--- ASSIGNED TASK ---
Whichever lines include the word "tabular", copy them as they appear in the data.

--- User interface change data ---

-------

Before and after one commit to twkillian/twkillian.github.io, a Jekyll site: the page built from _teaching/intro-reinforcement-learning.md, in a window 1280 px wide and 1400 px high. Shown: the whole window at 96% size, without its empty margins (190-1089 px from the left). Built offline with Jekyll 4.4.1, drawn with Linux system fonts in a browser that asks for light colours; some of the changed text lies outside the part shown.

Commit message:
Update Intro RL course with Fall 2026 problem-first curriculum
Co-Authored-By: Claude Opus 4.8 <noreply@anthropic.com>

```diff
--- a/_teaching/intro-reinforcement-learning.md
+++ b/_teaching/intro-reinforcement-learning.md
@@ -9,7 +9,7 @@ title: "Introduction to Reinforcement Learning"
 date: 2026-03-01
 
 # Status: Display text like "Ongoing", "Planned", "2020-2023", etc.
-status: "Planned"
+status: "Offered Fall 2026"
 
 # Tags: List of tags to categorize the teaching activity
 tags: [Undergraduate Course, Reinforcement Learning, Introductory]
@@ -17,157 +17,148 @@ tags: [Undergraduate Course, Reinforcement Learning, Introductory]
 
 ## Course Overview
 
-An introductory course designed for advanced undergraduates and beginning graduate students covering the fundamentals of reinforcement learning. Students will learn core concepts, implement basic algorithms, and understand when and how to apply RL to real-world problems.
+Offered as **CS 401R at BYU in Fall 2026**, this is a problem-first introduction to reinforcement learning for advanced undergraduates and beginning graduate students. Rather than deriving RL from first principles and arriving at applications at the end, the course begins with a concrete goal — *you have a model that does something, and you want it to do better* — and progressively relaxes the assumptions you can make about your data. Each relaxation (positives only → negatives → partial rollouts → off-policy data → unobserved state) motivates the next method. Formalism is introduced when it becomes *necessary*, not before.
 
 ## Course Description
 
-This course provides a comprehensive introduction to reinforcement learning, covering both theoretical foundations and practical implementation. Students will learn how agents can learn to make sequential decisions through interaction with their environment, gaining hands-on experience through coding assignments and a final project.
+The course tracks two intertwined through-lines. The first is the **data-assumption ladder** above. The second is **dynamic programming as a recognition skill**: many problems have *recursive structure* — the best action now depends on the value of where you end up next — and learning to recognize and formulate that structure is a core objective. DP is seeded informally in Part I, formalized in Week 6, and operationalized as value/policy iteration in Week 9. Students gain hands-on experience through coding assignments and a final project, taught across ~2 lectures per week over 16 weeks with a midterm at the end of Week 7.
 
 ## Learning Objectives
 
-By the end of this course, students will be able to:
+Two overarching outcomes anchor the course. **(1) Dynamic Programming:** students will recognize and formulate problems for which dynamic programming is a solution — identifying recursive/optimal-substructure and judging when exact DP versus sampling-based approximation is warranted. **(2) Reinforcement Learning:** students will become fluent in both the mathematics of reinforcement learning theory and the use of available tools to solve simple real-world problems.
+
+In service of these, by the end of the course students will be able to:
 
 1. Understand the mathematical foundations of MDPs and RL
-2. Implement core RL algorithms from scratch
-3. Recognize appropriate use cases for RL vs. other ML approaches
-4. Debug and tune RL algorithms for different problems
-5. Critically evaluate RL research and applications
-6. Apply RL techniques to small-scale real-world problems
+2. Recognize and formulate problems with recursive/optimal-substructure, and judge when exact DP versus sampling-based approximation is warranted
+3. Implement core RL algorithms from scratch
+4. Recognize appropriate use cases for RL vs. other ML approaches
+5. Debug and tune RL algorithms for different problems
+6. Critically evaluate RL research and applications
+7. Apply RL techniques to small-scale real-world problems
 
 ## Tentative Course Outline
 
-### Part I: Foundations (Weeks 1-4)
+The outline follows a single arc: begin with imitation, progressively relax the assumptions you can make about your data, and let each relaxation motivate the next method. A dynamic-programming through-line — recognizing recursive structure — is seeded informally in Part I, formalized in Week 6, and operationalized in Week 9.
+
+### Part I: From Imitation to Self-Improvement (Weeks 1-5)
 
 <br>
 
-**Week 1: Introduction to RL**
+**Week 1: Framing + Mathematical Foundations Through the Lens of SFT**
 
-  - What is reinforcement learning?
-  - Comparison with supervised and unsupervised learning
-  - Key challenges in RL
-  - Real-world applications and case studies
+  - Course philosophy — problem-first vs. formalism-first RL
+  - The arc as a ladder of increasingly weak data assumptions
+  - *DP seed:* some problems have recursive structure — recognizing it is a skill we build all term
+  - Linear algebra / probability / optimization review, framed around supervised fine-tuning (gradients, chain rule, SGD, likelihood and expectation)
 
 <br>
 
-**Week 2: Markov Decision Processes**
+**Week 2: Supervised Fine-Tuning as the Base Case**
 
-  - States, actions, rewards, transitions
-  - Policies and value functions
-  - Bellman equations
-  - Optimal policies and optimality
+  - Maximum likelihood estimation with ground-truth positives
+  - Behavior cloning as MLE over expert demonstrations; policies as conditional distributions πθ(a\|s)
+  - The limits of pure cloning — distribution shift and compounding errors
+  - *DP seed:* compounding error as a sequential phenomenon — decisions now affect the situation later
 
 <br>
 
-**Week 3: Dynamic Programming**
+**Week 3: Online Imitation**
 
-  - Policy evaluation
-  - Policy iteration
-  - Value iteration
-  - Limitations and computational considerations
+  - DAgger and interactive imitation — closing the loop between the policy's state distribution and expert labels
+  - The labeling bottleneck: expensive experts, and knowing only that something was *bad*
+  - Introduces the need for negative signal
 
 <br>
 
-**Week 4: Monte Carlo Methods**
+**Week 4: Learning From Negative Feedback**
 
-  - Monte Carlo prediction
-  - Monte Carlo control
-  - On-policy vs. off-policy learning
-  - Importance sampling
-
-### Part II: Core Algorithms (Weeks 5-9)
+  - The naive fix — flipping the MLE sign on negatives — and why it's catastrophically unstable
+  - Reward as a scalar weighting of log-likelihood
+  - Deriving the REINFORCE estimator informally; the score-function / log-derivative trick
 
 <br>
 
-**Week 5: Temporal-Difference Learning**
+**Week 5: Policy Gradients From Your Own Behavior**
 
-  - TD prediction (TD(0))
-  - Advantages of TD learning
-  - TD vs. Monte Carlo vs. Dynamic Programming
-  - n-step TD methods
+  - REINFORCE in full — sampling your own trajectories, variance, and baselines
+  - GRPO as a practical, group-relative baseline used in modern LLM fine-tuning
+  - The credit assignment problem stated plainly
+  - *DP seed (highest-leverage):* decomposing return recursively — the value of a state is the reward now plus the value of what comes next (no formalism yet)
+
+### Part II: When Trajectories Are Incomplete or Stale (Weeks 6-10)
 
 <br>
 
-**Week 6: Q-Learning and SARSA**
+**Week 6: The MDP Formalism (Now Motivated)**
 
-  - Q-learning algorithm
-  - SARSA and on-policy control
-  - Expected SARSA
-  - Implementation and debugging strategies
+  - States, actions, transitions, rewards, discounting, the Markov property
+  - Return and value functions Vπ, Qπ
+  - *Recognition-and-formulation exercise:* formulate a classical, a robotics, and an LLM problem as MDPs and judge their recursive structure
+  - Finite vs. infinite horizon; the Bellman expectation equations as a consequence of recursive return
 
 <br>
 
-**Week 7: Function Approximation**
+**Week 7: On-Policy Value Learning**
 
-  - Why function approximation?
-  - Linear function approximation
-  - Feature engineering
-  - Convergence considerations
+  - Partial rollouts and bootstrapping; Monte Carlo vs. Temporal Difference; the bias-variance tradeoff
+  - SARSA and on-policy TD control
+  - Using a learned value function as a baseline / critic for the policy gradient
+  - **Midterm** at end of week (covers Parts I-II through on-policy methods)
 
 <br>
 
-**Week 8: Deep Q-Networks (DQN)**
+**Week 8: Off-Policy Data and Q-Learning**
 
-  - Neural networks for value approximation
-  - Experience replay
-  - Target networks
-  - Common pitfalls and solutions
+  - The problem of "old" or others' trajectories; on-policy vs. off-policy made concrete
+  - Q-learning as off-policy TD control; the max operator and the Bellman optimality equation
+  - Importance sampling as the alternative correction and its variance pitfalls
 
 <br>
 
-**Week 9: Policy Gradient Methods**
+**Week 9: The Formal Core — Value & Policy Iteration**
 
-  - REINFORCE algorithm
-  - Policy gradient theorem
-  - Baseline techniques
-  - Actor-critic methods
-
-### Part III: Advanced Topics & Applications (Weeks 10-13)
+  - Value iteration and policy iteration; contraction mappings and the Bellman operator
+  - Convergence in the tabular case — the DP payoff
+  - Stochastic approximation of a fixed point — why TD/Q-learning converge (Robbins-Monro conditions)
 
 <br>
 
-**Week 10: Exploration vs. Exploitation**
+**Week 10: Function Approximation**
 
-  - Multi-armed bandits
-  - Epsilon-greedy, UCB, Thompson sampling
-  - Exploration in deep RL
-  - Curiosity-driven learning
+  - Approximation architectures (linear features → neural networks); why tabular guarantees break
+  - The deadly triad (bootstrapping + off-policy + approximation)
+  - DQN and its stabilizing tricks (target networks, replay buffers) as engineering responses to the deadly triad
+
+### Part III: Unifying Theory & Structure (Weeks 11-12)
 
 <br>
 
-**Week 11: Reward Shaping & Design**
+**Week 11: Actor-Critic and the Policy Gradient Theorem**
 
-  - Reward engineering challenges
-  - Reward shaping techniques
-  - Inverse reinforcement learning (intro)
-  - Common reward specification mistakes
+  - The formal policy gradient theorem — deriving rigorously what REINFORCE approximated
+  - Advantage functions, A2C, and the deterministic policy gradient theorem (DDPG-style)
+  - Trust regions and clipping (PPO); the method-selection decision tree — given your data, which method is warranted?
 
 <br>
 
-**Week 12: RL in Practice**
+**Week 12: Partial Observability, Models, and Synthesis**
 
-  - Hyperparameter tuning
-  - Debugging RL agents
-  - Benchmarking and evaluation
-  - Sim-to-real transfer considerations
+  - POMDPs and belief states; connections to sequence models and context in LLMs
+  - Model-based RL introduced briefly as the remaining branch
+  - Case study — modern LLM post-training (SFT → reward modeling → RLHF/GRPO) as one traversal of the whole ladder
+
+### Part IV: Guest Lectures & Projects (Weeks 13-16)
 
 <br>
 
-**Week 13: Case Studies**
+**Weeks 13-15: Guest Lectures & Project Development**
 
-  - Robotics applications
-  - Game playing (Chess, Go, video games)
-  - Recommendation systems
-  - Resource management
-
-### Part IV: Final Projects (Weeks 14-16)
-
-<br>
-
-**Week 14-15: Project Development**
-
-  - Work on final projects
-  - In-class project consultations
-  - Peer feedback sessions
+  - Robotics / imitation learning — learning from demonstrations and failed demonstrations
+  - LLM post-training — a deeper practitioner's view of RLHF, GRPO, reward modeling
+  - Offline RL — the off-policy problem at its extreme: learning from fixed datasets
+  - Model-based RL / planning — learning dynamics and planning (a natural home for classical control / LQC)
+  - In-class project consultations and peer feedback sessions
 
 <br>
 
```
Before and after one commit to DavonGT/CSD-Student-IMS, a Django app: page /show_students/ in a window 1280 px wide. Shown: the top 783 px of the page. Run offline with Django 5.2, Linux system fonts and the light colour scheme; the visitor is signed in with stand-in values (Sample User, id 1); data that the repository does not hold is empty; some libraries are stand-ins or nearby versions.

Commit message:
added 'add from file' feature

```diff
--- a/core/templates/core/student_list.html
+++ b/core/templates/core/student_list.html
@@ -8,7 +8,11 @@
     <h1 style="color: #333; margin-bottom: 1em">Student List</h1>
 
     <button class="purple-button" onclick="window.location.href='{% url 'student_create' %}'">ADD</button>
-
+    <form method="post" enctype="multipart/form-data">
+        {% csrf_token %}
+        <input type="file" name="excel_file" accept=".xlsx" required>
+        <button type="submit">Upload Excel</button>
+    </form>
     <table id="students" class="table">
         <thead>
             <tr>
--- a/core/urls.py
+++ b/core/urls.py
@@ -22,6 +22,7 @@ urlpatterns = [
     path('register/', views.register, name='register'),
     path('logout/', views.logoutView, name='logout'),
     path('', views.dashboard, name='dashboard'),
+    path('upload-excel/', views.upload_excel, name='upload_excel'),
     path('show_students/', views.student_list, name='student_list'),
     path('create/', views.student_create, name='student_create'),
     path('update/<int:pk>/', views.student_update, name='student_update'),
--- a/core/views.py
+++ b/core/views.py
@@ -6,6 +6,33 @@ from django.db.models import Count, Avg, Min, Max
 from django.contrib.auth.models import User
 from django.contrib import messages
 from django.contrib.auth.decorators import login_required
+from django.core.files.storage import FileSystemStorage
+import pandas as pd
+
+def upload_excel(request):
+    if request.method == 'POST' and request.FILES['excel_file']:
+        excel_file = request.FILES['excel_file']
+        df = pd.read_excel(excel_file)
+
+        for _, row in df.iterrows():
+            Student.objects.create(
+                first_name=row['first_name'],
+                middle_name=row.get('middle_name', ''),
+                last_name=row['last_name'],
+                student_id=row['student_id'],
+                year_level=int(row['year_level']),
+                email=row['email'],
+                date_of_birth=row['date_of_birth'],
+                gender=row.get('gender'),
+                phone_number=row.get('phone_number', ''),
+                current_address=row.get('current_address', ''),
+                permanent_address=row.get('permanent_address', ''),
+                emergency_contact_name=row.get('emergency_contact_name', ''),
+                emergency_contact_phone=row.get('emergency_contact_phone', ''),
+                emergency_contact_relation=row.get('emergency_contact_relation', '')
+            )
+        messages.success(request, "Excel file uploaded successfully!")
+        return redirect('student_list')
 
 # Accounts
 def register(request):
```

-------

--- RESPONSE BELOW ---
+  - Convergence in the tabular case — the DP payoff
+  - Approximation architectures (linear features → neural networks); why tabular guarantees break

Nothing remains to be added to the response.